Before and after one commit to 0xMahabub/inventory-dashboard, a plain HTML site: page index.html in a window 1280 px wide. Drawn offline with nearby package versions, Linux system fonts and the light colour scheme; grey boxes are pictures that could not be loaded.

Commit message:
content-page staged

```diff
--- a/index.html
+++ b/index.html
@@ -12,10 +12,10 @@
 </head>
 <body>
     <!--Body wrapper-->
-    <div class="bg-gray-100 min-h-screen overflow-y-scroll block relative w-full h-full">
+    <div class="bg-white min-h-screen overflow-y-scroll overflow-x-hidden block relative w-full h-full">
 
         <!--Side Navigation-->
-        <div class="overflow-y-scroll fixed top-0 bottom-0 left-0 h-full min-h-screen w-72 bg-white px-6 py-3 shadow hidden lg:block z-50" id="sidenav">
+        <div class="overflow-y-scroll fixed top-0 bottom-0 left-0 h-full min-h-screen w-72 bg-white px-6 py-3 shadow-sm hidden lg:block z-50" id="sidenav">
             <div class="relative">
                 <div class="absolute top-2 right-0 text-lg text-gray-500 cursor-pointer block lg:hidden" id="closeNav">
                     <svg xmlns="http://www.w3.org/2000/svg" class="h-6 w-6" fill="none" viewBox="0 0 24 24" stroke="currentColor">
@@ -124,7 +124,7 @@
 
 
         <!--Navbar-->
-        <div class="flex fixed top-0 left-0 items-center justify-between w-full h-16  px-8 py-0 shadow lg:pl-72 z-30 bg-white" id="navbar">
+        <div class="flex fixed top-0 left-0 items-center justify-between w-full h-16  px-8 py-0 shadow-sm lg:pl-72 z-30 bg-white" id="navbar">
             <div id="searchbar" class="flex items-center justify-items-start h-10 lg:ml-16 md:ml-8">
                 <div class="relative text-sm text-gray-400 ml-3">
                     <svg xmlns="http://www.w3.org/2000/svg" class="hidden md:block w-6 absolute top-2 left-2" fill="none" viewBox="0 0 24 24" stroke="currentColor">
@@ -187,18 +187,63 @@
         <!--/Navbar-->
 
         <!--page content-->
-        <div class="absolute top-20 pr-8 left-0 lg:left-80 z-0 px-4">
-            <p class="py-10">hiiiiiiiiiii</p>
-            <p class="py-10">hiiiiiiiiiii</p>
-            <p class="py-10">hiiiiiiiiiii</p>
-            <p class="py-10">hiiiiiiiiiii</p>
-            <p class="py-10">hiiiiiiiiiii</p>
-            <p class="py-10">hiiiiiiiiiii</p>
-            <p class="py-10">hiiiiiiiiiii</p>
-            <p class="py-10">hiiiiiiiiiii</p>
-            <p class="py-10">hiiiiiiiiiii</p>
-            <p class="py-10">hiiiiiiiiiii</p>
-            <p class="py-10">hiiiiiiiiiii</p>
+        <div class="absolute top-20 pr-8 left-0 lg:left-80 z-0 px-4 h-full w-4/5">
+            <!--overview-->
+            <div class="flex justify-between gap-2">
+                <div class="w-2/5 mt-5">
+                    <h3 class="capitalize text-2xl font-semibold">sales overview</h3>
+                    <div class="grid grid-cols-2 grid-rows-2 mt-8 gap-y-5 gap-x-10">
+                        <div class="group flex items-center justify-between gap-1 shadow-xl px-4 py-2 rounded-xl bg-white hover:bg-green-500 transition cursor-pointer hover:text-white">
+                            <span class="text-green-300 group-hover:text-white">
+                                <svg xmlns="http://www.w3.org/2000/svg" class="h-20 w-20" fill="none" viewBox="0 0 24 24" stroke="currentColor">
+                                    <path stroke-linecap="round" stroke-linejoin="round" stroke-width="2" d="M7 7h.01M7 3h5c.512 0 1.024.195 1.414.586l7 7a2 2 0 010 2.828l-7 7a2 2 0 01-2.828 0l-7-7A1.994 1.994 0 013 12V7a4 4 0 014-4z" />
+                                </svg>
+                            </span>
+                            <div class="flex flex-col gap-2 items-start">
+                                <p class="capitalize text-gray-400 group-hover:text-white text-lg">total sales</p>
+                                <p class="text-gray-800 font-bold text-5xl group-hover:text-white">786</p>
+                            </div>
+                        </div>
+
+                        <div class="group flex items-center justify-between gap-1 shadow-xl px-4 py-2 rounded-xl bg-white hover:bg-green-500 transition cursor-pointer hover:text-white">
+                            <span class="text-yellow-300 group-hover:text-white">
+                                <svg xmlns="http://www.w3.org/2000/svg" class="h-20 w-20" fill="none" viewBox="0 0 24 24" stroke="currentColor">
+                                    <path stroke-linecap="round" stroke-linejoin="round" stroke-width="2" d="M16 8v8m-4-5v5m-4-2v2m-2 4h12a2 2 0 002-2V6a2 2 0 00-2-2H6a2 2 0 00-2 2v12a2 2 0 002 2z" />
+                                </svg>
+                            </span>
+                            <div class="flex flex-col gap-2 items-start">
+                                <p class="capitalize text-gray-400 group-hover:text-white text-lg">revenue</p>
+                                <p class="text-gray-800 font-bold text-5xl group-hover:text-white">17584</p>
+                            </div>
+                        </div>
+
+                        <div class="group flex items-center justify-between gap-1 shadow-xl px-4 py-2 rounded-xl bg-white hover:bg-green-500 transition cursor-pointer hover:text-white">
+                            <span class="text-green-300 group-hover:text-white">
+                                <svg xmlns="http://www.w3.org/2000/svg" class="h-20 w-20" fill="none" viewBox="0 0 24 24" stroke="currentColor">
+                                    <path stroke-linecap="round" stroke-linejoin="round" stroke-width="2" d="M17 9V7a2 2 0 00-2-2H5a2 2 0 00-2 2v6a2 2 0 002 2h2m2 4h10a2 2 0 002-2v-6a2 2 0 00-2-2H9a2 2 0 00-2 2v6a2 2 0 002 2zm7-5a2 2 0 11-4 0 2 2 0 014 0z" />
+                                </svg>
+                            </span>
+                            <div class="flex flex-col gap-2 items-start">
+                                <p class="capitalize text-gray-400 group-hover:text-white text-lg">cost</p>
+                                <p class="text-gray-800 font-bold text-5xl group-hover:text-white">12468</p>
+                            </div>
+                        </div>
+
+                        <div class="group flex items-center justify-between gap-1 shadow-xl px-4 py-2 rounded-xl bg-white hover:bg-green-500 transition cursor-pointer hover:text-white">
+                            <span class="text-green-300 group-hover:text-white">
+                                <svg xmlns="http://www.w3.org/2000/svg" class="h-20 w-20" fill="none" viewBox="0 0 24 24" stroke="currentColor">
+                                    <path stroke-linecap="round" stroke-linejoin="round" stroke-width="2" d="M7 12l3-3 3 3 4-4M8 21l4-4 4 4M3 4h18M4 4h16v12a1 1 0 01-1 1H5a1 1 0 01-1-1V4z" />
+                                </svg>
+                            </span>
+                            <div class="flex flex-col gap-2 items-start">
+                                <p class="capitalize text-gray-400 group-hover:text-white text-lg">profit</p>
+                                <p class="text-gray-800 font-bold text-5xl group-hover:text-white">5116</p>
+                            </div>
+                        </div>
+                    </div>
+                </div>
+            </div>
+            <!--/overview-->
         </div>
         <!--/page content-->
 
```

---------------

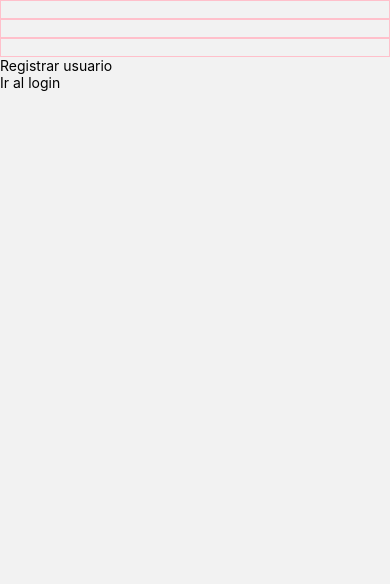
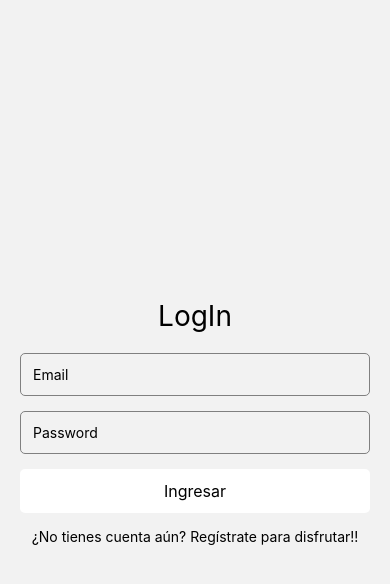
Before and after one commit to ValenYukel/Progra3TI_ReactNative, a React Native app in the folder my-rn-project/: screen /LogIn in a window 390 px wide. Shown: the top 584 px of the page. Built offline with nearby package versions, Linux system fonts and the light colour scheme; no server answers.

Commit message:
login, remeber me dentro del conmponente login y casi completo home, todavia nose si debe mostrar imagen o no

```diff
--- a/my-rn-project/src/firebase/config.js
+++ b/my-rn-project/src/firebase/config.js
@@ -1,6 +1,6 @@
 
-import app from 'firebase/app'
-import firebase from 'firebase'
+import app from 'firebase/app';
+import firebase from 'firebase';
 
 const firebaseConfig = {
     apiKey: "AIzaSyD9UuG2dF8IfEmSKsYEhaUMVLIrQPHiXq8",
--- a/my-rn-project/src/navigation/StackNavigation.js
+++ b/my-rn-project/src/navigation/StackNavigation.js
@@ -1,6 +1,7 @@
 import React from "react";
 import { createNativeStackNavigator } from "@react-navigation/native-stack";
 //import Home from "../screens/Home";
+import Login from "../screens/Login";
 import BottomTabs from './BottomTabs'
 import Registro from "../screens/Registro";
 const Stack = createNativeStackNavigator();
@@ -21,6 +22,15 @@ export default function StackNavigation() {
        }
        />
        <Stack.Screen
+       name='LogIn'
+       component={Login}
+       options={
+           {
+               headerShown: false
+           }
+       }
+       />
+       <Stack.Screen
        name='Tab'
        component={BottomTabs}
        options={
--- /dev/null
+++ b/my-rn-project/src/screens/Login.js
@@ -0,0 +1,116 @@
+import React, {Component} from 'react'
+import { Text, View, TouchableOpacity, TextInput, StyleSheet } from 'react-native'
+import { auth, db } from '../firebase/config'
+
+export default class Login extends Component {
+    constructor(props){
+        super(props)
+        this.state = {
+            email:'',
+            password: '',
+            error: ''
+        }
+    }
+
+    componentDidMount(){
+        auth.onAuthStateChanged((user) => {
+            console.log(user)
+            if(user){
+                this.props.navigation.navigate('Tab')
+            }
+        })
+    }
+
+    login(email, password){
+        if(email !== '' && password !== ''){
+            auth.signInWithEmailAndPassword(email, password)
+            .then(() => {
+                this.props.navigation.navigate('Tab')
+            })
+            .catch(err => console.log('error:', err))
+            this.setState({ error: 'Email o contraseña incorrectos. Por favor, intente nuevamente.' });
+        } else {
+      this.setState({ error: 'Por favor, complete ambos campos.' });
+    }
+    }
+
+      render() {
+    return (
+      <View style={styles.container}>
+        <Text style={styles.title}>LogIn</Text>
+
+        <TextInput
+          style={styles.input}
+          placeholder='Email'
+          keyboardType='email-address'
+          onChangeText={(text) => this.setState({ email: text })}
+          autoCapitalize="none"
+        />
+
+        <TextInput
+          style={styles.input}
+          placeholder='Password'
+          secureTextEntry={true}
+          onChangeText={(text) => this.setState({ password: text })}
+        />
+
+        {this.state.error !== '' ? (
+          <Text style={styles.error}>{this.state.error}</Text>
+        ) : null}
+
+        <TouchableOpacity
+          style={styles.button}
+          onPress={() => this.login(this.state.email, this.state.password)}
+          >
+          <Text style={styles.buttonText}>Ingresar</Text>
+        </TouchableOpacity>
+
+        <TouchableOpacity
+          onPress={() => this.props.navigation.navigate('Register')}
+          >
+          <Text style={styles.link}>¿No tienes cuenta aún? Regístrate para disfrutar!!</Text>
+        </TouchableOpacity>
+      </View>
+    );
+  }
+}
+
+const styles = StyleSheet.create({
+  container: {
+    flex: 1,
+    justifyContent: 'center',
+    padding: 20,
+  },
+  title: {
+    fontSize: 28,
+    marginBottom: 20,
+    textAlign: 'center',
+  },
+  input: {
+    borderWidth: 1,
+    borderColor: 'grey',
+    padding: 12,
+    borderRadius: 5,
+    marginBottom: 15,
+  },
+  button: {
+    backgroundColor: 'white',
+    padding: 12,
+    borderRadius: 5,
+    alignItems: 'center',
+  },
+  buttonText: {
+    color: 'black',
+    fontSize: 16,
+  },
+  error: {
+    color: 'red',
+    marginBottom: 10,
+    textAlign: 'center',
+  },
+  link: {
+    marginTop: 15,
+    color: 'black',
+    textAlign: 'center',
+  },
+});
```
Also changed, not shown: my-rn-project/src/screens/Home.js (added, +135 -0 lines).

---------------

| What you should do |
Please find each line in the records above that holds the word "props", and copy it.

| Answer |
+    constructor(props){
+        super(props)
+                this.props.navigation.navigate('Tab')
+                this.props.navigation.navigate('Tab')
+          onPress={() => this.props.navigation.navigate('Register')}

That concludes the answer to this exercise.